### Task details
Find how many lines in the entries below carry the word "class" and answer with only that figure.

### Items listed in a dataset
※

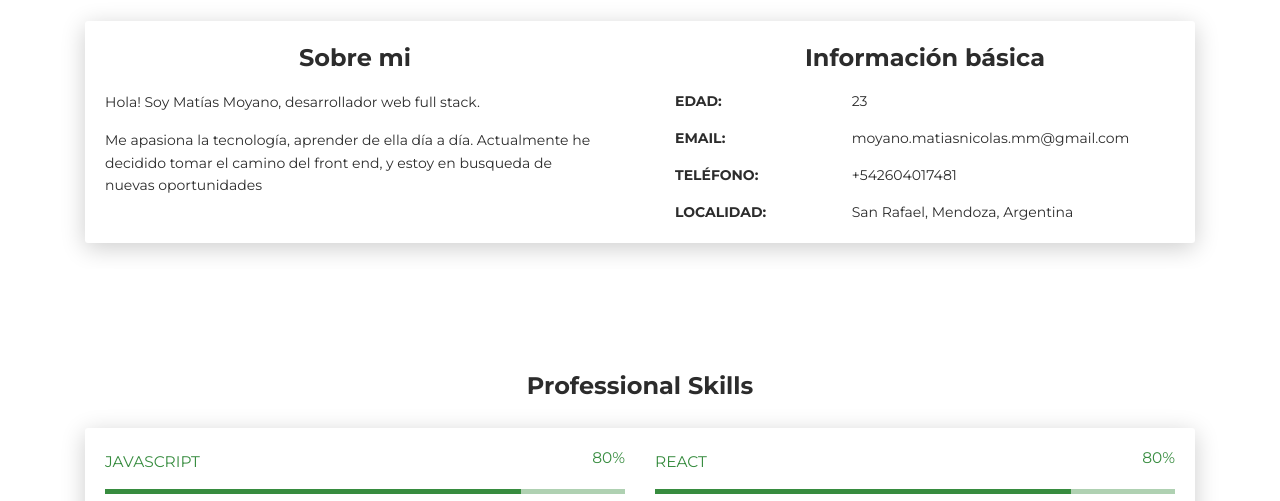
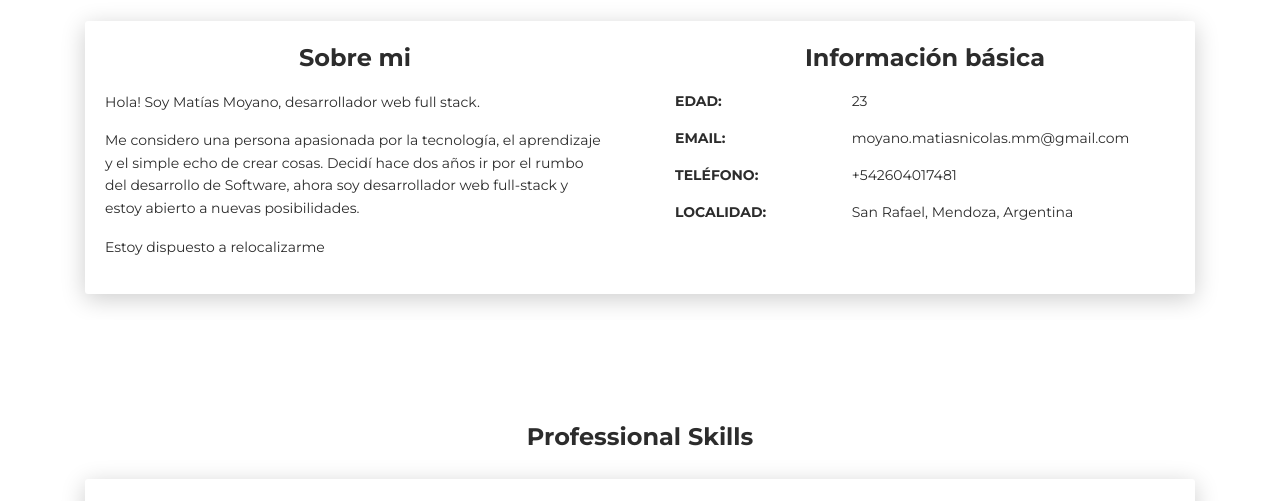
Before and after one commit to matiasnmoyano/CV, a plain HTML site: page index.html in a window 1280 px wide. Shown: the part 599-1100 px from the top of the page. Drawn offline with Linux system fonts and the light colour scheme.

Commit message:
Update index.html

```diff
--- a/index.html
+++ b/index.html
@@ -65,7 +65,8 @@
           <div class="card-body">
             <div class="h4 mt-0 title">Sobre mi</div>
             <p>Hola! Soy Matías Moyano, desarrollador web full stack.</p>
-            <p>Me apasiona la tecnología, aprender de ella día a día. Actualmente he decidido tomar el camino del front end, y estoy en busqueda de nuevas oportunidades<a href="https://templateflip.com/templates/creative-cv/" target="_blank"></a></p>
+            <p>Me considero una persona apasionada por la tecnología, el aprendizaje y el simple echo de crear cosas. Decidí hace dos años ir por el rumbo del desarrollo de Software, ahora soy desarrollador web full-stack y estoy abierto a nuevas posibilidades.<a href="https://templateflip.com/templates/creative-cv/" target="_blank"></a></p>
+            <p>Estoy dispuesto a relocalizarme</p>
           </div>
         </div>
         <div class="col-lg-6 col-md-12">
```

※

### Result of this task
3